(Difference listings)
++++

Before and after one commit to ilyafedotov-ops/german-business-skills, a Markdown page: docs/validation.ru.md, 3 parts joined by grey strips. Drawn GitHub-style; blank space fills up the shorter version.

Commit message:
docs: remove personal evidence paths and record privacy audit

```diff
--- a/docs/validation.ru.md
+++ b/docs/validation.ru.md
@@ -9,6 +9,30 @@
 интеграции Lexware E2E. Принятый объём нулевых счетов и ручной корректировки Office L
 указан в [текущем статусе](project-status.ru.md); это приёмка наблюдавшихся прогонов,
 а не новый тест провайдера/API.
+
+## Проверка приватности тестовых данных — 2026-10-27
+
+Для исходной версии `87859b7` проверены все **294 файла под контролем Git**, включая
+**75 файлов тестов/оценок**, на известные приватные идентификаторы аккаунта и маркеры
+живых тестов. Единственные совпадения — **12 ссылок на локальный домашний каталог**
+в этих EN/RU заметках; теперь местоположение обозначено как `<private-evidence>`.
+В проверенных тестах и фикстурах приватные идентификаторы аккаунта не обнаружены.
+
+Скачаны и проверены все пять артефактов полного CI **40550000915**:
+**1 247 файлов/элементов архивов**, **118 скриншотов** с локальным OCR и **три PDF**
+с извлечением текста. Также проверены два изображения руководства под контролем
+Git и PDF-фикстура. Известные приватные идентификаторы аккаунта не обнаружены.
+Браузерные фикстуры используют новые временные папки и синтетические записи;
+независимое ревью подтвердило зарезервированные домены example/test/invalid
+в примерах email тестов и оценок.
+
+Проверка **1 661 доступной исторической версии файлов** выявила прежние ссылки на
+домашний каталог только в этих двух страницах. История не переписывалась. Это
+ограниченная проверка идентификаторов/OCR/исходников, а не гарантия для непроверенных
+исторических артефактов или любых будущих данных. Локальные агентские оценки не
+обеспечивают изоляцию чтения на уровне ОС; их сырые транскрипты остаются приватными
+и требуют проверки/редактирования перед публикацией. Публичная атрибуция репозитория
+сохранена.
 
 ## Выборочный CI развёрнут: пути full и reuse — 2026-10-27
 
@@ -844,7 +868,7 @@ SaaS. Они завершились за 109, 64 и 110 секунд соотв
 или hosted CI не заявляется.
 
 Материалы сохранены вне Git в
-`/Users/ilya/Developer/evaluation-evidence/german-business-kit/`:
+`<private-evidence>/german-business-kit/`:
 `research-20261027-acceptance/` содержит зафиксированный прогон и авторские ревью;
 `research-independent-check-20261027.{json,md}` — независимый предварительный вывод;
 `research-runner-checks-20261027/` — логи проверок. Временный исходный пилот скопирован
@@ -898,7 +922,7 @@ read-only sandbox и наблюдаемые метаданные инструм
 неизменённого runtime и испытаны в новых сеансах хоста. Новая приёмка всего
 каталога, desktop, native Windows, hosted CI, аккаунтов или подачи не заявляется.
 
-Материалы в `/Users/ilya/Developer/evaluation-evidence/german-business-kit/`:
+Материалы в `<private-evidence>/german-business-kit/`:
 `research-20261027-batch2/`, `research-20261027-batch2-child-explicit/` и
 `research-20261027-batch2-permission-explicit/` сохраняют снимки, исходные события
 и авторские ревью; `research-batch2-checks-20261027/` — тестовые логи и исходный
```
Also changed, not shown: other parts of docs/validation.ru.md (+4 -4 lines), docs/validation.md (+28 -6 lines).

++++

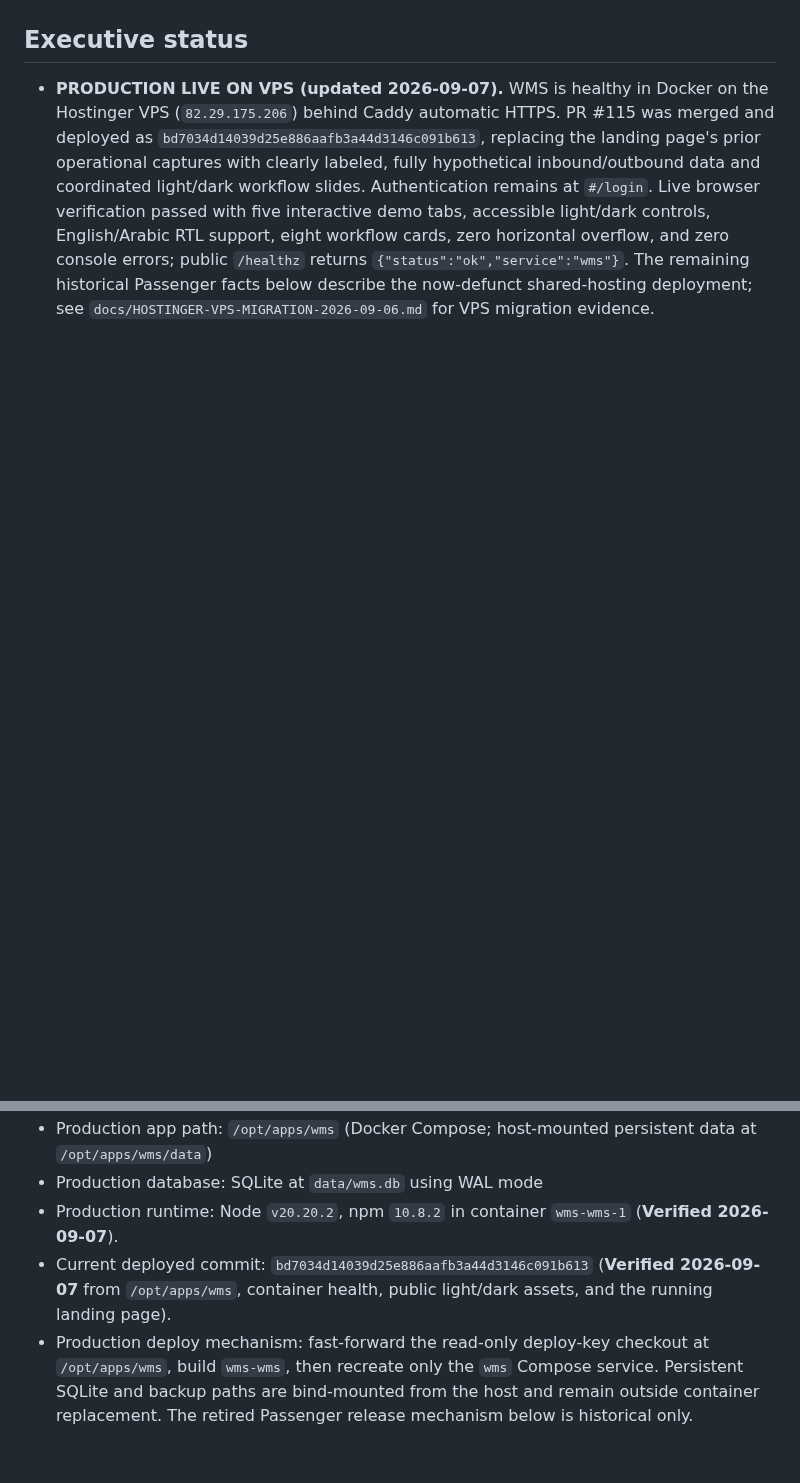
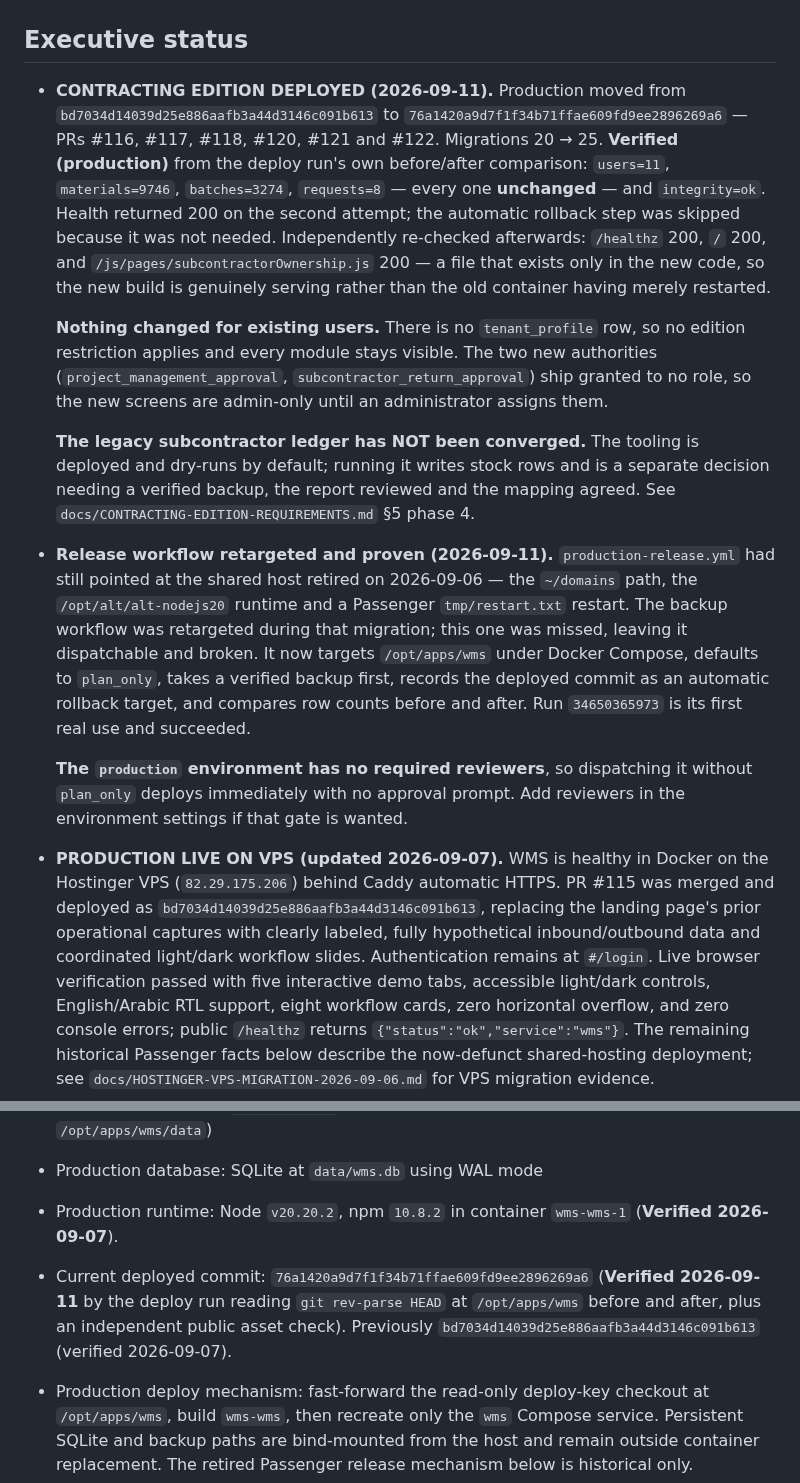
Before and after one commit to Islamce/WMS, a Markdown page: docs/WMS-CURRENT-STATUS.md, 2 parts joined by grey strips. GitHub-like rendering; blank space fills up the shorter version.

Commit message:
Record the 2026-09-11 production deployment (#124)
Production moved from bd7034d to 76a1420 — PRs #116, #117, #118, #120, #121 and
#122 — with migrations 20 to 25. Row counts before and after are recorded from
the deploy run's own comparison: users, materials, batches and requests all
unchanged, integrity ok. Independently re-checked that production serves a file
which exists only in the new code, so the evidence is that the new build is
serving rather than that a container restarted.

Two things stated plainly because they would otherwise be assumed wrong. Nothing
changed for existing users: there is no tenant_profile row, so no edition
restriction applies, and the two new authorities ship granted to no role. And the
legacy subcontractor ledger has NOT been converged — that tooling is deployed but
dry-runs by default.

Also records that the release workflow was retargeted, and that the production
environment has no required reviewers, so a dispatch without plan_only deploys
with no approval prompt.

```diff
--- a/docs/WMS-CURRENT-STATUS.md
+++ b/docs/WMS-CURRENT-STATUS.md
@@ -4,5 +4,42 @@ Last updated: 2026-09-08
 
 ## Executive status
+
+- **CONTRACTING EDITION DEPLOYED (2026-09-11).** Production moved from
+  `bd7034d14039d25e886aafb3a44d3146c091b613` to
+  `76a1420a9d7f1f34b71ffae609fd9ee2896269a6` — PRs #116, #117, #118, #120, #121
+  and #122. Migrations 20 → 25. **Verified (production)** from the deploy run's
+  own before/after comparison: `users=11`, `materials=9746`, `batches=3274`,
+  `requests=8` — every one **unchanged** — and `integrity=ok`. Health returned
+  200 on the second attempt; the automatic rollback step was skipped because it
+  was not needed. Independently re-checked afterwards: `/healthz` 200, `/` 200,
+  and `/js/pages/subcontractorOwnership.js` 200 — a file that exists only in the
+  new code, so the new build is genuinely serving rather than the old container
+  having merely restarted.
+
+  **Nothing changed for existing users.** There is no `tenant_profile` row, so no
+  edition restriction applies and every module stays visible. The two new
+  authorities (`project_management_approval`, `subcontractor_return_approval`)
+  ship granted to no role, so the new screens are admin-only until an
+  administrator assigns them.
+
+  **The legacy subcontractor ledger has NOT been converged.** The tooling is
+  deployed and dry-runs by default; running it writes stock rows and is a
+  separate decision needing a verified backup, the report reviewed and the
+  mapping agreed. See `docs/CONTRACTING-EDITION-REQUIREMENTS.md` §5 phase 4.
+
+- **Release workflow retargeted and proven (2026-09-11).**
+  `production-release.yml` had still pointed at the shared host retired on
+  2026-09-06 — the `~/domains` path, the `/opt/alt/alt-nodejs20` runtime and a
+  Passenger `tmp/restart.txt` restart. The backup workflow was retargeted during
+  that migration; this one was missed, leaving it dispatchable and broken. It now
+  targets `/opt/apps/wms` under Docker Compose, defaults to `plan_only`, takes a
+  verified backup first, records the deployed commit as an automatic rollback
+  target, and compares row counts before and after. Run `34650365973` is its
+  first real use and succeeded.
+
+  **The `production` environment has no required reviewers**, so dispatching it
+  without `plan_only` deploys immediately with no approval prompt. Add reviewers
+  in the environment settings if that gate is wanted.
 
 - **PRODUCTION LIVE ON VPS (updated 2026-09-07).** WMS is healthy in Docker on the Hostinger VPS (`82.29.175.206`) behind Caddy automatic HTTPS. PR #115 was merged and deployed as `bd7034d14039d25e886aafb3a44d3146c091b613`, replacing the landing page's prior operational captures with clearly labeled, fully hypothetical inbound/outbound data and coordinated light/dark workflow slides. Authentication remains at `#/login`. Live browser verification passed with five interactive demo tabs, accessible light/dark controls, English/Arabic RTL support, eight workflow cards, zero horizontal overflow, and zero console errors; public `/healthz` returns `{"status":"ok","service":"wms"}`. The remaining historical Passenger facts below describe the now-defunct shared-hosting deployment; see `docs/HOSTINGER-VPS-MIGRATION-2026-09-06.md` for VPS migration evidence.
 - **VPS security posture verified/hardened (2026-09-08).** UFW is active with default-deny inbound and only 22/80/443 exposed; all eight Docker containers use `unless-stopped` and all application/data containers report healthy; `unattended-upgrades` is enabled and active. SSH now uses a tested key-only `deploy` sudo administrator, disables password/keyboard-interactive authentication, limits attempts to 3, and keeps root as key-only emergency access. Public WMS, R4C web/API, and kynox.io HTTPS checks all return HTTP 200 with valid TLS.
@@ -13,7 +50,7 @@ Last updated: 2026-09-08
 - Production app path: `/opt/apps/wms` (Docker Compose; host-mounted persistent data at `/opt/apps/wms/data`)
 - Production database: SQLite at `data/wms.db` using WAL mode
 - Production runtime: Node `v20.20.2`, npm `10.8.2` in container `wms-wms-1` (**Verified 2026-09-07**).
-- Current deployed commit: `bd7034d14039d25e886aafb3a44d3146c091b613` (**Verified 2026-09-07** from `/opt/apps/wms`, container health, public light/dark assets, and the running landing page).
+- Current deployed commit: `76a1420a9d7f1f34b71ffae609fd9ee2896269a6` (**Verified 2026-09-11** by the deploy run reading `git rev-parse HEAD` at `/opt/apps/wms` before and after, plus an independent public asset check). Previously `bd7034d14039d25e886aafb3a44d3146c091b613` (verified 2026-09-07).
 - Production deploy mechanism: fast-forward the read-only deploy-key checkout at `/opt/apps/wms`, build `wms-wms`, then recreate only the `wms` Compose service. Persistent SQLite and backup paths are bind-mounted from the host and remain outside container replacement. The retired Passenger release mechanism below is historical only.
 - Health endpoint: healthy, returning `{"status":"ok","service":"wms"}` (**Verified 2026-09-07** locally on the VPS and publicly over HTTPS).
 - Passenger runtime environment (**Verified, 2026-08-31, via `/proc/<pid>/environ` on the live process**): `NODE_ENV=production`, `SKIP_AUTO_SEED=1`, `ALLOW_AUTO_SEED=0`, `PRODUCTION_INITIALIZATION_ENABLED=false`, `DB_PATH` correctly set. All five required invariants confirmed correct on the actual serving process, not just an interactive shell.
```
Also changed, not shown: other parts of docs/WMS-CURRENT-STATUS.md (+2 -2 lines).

++++

— YOUR GOAL —
Return every line of the data above in which "логи" appears.

— ANSWER SECTION —
 `research-runner-checks-20261027/` — логи проверок. Временный исходный пилот скопирован
 и авторские ревью; `research-batch2-checks-20261027/` — тестовые логи и исходный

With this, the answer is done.